In The Cutting Edge, Moira Kelly plays Kate, a spoiled figure skater, who goes through partners faster than pantyhose. D.B. Sweeny has the role of Doug, her latest partner, a former hockey player, and now desperate for any job that will let him wear skates. Doug is hunted out by Kate's coach, Anton (played by Roy Dotrice). Kate is frustrated with this big hockey playing bimbo, and the two enter into a love-hate relationship, that eventually has a happy ending.
This film uses all of the stock sports movie elements with the stock sports movie characters. There are no surprises here, just road signs to tell you what is around each corner. Director Paul Glaser must have directed beer commercials sometime in his career, as this film often looks like a long (very long) commercial, with it's sometimes too slick camera moves.
A couple of other elements really bothered me, though. The first is a generalization that all male figure skaters are homosexuals. Perhaps a majority of them are, but when we meet another pair of skaters, we are treated to the raving homosexual stereotype. Doug, on the other hand, is a rough, tough, macho kind o' guy, thanks to his hockey background.
Sex and drinking stereotypes are also available in large quantities. In one scene, Doug and Kate hit the bar to celebrate. Doug does his best to show Kate how to drink like a man. Kate learns quickly. Kate gets drunk. Doug takes Kate to her hotel room. Kate wants Doug to go to bed with her. Doug, being a wonderful guy, says that this is not the way he wants it to be, telling Kate she's too drunk. Doug goes to his room. Doug drinks some more. A knock is heard on his door. It is the female partner of the homosexual we met earlier. She makes a crude comment, and Doug welcomes her into the room.
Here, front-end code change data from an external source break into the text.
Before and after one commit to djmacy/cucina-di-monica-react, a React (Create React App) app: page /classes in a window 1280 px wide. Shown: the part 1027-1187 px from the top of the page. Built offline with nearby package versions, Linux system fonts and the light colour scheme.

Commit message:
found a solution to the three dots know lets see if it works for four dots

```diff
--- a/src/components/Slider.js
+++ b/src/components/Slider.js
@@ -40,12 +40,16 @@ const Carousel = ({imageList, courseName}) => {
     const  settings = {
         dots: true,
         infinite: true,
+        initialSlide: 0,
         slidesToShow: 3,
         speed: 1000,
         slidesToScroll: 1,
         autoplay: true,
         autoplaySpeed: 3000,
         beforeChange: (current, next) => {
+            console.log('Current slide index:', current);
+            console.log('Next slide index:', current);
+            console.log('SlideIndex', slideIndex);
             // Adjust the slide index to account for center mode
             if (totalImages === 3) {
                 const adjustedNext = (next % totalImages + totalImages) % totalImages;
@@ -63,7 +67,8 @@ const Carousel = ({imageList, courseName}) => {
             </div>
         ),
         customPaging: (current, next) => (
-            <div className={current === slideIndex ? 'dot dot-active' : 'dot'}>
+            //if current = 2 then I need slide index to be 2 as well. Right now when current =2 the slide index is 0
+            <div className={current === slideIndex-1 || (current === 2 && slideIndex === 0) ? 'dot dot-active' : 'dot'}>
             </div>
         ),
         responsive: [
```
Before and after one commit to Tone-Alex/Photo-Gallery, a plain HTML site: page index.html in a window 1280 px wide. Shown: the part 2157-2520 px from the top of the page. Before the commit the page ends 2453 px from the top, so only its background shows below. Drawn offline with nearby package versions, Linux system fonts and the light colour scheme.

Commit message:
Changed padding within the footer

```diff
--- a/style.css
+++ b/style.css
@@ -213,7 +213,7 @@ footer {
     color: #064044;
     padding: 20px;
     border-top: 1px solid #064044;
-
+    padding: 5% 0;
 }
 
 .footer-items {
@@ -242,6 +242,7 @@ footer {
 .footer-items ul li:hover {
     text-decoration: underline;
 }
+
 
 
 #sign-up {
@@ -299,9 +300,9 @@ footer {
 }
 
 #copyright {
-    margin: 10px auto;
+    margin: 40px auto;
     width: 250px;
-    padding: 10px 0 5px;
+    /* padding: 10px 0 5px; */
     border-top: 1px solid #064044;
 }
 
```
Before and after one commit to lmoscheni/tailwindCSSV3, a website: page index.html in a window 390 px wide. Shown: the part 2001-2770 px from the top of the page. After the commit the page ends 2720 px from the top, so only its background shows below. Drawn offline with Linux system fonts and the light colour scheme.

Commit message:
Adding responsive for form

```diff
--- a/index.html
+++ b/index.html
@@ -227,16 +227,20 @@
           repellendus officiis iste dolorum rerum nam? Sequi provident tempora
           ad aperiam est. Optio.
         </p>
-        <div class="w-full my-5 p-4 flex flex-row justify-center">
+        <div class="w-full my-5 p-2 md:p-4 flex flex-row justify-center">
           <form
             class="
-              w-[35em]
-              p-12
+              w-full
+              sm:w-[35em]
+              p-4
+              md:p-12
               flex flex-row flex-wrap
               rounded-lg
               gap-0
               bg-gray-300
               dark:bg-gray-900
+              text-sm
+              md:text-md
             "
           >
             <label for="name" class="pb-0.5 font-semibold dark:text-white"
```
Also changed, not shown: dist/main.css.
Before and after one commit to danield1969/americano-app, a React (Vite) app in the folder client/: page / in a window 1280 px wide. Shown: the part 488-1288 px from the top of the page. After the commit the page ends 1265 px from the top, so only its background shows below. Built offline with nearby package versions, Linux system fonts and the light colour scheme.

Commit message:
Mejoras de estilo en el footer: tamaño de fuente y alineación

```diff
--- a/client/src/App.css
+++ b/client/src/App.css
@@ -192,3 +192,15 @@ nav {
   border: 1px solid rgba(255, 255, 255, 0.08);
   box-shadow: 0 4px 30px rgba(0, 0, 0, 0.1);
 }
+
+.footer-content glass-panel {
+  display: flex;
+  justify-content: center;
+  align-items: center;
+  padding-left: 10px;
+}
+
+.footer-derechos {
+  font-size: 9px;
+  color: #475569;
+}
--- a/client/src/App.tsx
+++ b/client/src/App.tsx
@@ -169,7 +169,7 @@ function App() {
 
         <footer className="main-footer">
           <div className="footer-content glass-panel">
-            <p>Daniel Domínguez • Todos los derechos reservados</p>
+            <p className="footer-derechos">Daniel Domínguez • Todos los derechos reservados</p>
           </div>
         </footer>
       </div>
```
You know the rest (although the PG rating allows us to skip to the morning after.)
What this movie tells viewers is that drinking is fun, and it's OK for the men to get drunk and have a good time, but this is something nice girls should not do. It gives a dim view of figure skating, sex, and male/female roles with a contrived plot.